Pursuant to Article IX of the United Mine Workers of America (“UMWA”) 1950 Benefit Plan and Trust, and under the authority of an exemption granted by the United States Department of Labor, the Trustees have reviewed the facts and circumstances of this dispute concerning the provision of benefits for emergency room care under the terms of the Employer Benefit Plan.
The Employee’s spouse was seen in the emergency room of a medical center on June 23, 1988 for treatment of depression. According to the facility’s emergency room record, the Employee’s spouse had a history of two previous psychiatric hospitalizations in 1986 for the treatment of major depression. The Employee has indicated that the Employee’s spouse’s physician advised the Employee’s spouse to go to the emergency room if she had a recurrence of symptoms. According to the emergency room record, she sought emergency room treatment on June 23, 1989 complaining of “bad nerves,” insomnia, and dry heaves. The Employer denied the charge related to the use of the emergency room.
Is the Employer required to pay the emergency room charge resulting from the Employee’s spouse’s evaluation and treatment on June 23, 1988?
Positions of the Parties
Position of the Employee: The Employer is required to pay the emergency room charge because the Employee’s spouse needed emergency treatment.
Position of the Employer: The Employer is not required to pay the emergency room charge because the Employee’s spouse did not exhibit acute medical symptoms requiring emergency medical treatment.
Article III. A. (2) (a) of the Employer Benefit Plan provides:
(2) Outpatient Hospital Benefits
(a) Emergency Medical and Accident Cases
Benefits are provided for a Beneficiary who receives emergency medical treatment or medical treatment of an injury as the result of an accident, provided such emergency medical treatment is rendered within 48 hours following the onset of acute medical symptoms or the occurrence of the accident.
Under Article III. A. (2) (a) of the Employer Benefit Plan, benefits are provided for emergency medical treatment when it is rendered within 48 hours following the onset of acute medical symptoms or the occurrence of an accident.
A Funds’ medical consultant has reviewed the information presented in this case. The consultant advised that, although an increase in the patient’s depressive symptoms was documented and she was suffering from “bad nerves,” insomnia, and dry heaves at the time she sought medical treatment, the emergency room physician’s findings indicate that she was not suicidal, homicidal, overtly psychotic, nor otherwise acutely ill’ at that time. The emergency room physician prescribed an anti-depressant and sent the patient home. The consultant advised that he finds no evidence in the record of acute symptoms that required emergency medical treatment in this instance. Because there is no evidence of acute medical symptoms, the Employer is not required to pay the emergency room charge.
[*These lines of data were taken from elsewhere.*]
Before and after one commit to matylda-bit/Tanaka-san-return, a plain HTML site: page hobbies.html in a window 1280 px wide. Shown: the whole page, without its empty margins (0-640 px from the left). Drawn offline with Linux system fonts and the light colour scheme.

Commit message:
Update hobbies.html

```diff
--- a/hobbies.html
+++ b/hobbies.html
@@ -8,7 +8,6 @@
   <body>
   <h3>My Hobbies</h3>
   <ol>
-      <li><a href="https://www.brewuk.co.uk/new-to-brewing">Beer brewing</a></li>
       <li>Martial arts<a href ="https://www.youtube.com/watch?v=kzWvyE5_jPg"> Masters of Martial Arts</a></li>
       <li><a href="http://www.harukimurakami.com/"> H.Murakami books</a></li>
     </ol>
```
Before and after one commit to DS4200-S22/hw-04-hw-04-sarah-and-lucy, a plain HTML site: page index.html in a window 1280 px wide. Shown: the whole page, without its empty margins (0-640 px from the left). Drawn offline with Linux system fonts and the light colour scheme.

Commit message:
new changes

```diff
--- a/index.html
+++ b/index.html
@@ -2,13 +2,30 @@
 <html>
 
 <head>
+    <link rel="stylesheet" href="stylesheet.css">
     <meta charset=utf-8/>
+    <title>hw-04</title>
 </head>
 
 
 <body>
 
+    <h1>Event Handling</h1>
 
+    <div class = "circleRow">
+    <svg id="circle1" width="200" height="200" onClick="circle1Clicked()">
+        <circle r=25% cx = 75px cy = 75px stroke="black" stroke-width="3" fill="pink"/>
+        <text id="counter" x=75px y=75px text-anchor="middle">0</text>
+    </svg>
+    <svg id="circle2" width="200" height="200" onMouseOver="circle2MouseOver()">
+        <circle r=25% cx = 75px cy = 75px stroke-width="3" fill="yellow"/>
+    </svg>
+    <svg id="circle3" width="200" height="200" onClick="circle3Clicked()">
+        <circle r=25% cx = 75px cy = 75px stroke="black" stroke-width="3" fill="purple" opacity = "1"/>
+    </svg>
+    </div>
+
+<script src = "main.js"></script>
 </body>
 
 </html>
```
Opinion of the Trustees
The Employer is not required to pay the emergency room charge resulting from the Employee’s spouse’s evaluation and treatment on June 23, 1988.